PROBLEM => Across the entries below, determine how many lines include the word "strong". State only the resulting number.

[Front-end code edit data]
####################
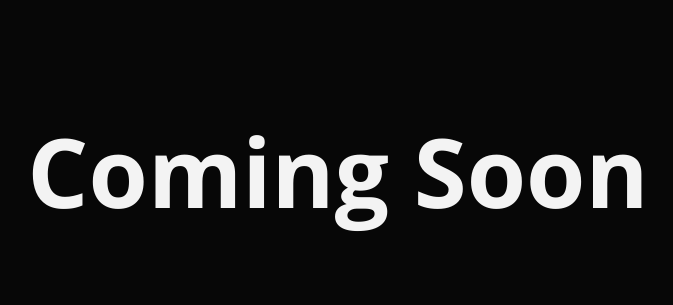
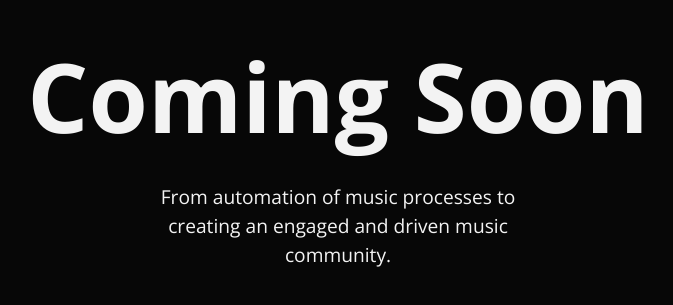
Before and after one commit to IfzaRasool/awesome_books_es6, a Next.js app: page / in a window 1280 px wide. Shown: the part 229-534 px from the top of the page, without its empty margins (302-975 px from the left). Built offline with nearby package versions, Linux system fonts and the light colour scheme.

Commit message:
chore: add site description

```diff
--- a/pages/index.js
+++ b/pages/index.js
@@ -28,17 +28,17 @@ export default function Home() {
 
       <main className={styles.main}>
         <h1 className={styles.title}>Coming Soon</h1>
-        {/* <p className={styles.discription}>
-          From automation of music processes to creating
-          <br /> an engaged and driven culture.
-        </p> */}
+        <p className={styles.description}>
+          From automation of music processes to creating an engaged and driven
+          music community.
+        </p>
 
         {/* <div>
           <input type="email" placeholder="Please enter your email address" />
           <button type="button">Notify Me</button>
-        </div>
+        </div> */}
 
-        <p>-_ Notify me when the site is launched _-</p> */}
+        {/* <p>-_ Notify me when the site is launched _-</p> */}
       </main>
 
       {/* <footer className={styles.footer}>
--- a/styles/Home.module.css
+++ b/styles/Home.module.css
@@ -47,9 +47,10 @@
 }
 
 .description {
-  margin: 4rem 0;
+  margin: 2rem 0;
   line-height: 1.5;
-  font-size: 1.5rem;
+  font-size: 1.2rem;
+  max-width: 30%;
 }
 
 .code {
```
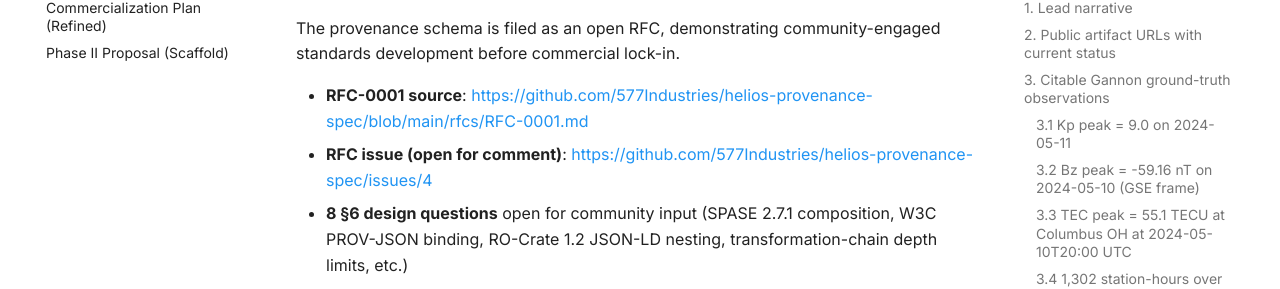
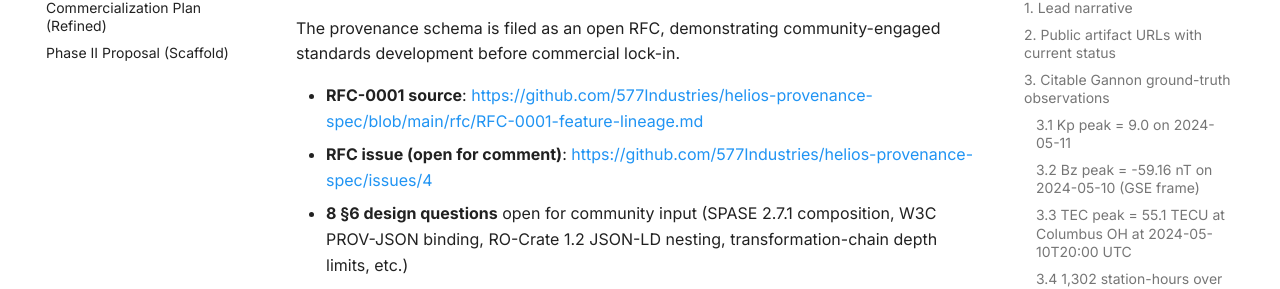
Before and after one commit to 577Industries/helios-program, an MkDocs documentation site: the page built from docs/phase-ii/evidence-package.md, in a window 1280 px wide and 900 px high, scrolled down 5548 px. Shown: the part 175-464 px from the top of the window. Built offline with MkDocs 1.6.1 and Material for MkDocs 9.7.7, drawn with Linux system fonts in a browser that asks for light colours; comment, search, counter and statistics services are not loaded; some of the changed lines change nothing that is shown.

Commit message:
fix(phase-ii): correct RFC-0001 URL to rfc/RFC-0001-feature-lineage.md

```diff
--- a/phase-ii/evidence-package.md
+++ b/phase-ii/evidence-package.md
@@ -124,7 +124,7 @@ Expected fields when filled:
 
 The provenance schema is filed as an open RFC, demonstrating community-engaged standards development before commercial lock-in.
 
-- **RFC-0001 source**: <https://github.com/577Industries/helios-provenance-spec/blob/main/rfcs/RFC-0001.md>
+- **RFC-0001 source**: <https://github.com/577Industries/helios-provenance-spec/blob/main/rfc/RFC-0001-feature-lineage.md>
 - **RFC issue (open for comment)**: <https://github.com/577Industries/helios-provenance-spec/issues/4>
 - **8 §6 design questions** open for community input (SPASE 2.7.1 composition, W3C PROV-JSON binding, RO-Crate 1.2 JSON-LD nesting, transformation-chain depth limits, etc.)
 - **Cross-posts** (operator action — `OPERATOR_TODO.md` item 4): SPASE info list · sunpy-dev · CCMC feedback channel · 577 Industries LinkedIn
```
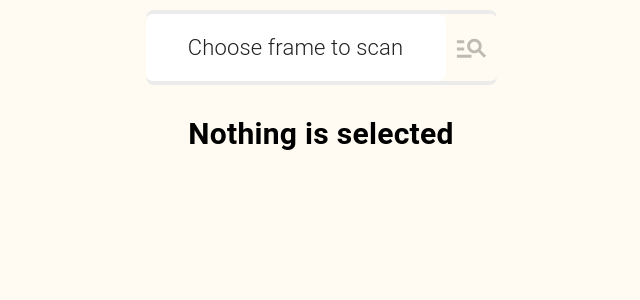
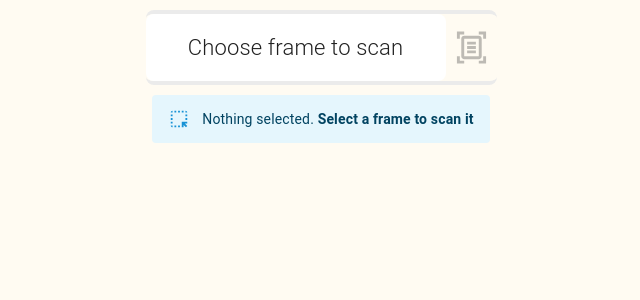
Before and after one commit to AnyWayDude/figma-typography-plugin, a React app: page / in a window 1280 px wide. Shown: the top 300 px of the page, without its empty margins (319-959 px from the left). Built offline with nearby package versions, Linux system fonts and the light colour scheme.

Commit message:
fix: create scanpanel component

```diff
--- a/src/app/components/App.tsx
+++ b/src/app/components/App.tsx
@@ -1,10 +1,10 @@
 import React, { useState } from 'react';
 import '../styles/ui.css';
-import ScanCard from './ScanCard';
-import { Box, Typography } from '@mui/material';
-import ScannedElements from './ScannedElements';
+import ScanFrame from './ScanFrame';
+import { Box } from '@mui/material';
 import { filterTextNodes } from '../helpers/filterTextNodes';
 import { MyTextNode } from '../types';
+import ScanResultPunel from './ScanResultsPanel';
 
 function App() {
   const [textNodeCollection, setTextNodeCollection] = useState([]);
@@ -35,27 +35,9 @@ function App() {
   return (
     <div>
       <Box sx={{ display: 'flex', justifyContent: 'center' }}>
-        <ScanCard frameName={frameName} onClick={scanOnClick} disabled={textNodeCollection.length === 0} />
+        <ScanFrame frameName={frameName} onClick={scanOnClick} disabled={textNodeCollection.length === 0} />
       </Box>
-      <Box sx={{ display: 'flex', alignItems: 'center', flexDirection: 'column' }}>
-        {!frameName && (
-          <Typography sx={{ textAlign: 'center', mt: 2, fontSize: '30px', fontWeight: '700' }}>
-            Nothing is selected
-          </Typography>
-        )}
-        {scanResult === null ? null : scanResult.length === 0 ? (
-          <Typography sx={{ textAlign: 'center', mt: 2, fontSize: '30px', fontWeight: '700' }}>
-            Font in selected frame is okay
-          </Typography>
-        ) : (
-          scanResult.map((textNode) => <ScannedElements key={textNode.id} data={textNode} />)
-        )}
-        {frameName && textNodeCollection.length === 0 && (
-          <Typography sx={{ textAlign: 'center', mt: 2, fontSize: '30px', fontWeight: '700' }}>
-            There are no text elements
-          </Typography>
-        )}
-      </Box>
+      <ScanResultPunel data={scanResult} frameName={frameName} collection={textNodeCollection} />
     </div>
   );
 }
--- a/src/app/components/ScanCard.tsx
+++ b/src/app/components/ScanFrame.tsx
@@ -1,7 +1,7 @@
 import React from 'react';
 import Card from '@mui/material/Card';
 import { Box, IconButton, Typography } from '@mui/material';
-import ManageSearchIcon from '@mui/icons-material/ManageSearch';
+import DocumentScannerOutlinedIcon from '@mui/icons-material/DocumentScannerOutlined';
 
 interface prorps {
   onClick: () => void;
@@ -9,7 +9,7 @@ interface prorps {
   frameName: string;
 }
 
-const ScanCard = ({ onClick, disabled, frameName }: prorps) => {
+const ScanFrame = ({ onClick, disabled, frameName }: prorps) => {
   return (
     <Box
       sx={{
@@ -35,11 +35,18 @@ const ScanCard = ({ onClick, disabled, frameName }: prorps) => {
           {frameName ? `Frame name: ${frameName}` : 'Choose frame to scan'}
         </Typography>
       </Card>
-      <IconButton aria-label="scan" onClick={onClick} disabled={disabled}>
-        <ManageSearchIcon fontSize="large" />
+      <IconButton
+        aria-label="scan"
+        onClick={onClick}
+        disabled={disabled}
+        sx={{
+          color: '#003660',
+        }}
+      >
+        <DocumentScannerOutlinedIcon fontSize="large" />
       </IconButton>
     </Box>
   );
 };
 
-export default ScanCard;
+export default ScanFrame;
--- /dev/null
+++ b/src/app/components/ScanResultInfo.tsx
@@ -0,0 +1,18 @@
+import React from 'react';
+import { Alert, AlertColor } from '@mui/material';
+
+type Props = {
+  children: React.ReactNode;
+  severity: AlertColor;
+  icon: React.ReactNode;
+};
+
+const ScanResultInfo = ({ icon, severity, children }: Props) => {
+  return (
+    <Alert icon={icon} severity={severity}>
+      {children}
+    </Alert>
+  );
+};
+
+export default ScanResultInfo;
--- /dev/null
+++ b/src/app/components/ScanResultsPanel.tsx
@@ -0,0 +1,40 @@
+import React from 'react';
+import { Box } from '@mui/material';
+import { MyTextNode } from '../types';
+import ScannedElements from './ScannedElements';
+import HighlightAltIcon from '@mui/icons-material/HighlightAlt';
+import ThumbUpOffAltIcon from '@mui/icons-material/ThumbUpOffAlt';
+import FontDownloadOffOutlinedIcon from '@mui/icons-material/FontDownloadOffOutlined';
+import ScanResultInfo from './ScanResultInfo';
+
+interface Props {
+  data: MyTextNode[];
+  frameName: string;
+  collection: MyTextNode[];
+}
+
+const ScanResultPunel = ({ data, frameName, collection }: Props) => {
+  return (
+    <Box sx={{ display: 'flex', alignItems: 'center', flexDirection: 'column' }}>
+      {!frameName && (
+        <ScanResultInfo icon={<HighlightAltIcon fontSize="inherit" />} severity={'info'}>
+          Nothing selected. <strong>Select a frame to scan it</strong>
+        </ScanResultInfo>
+      )}
+      {data === null ? null : data.length === 0 ? (
+        <ScanResultInfo icon={<ThumbUpOffAltIcon fontSize="inherit" />} severity={'success'}>
+          Font in selected frame is okay
+        </ScanResultInfo>
+      ) : (
+        data.map((textNode) => <ScannedElements key={textNode.id} data={textNode} />)
+      )}
+      {frameName && collection.length === 0 && (
+        <ScanResultInfo icon={<FontDownloadOffOutlinedIcon fontSize="inherit" />} severity={'info'}>
+          There are no text elements. <strong>Select frame with text elements</strong>
+        </ScanResultInfo>
+      )}
+    </Box>
+  );
+};
+
+export default ScanResultPunel;
--- a/src/app/styles/ui.css
+++ b/src/app/styles/ui.css
@@ -2,4 +2,11 @@ body {
   align-items: center;
   margin: 5px;
   background-color:#FFFBF2;
+  overflow: auto;
+  -ms-overflow-style: none; /* Remove the scrollbar in Internet Explorer/Edge */
+  scrollbar-width: none;
 }
+
+body::-webkit-scrollbar {
+  display: none; /* Remove the scrollbar in browsers using Webkit (Chrome, Safari, Opera) */
+}
```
####################
TASK SOLUTION => 2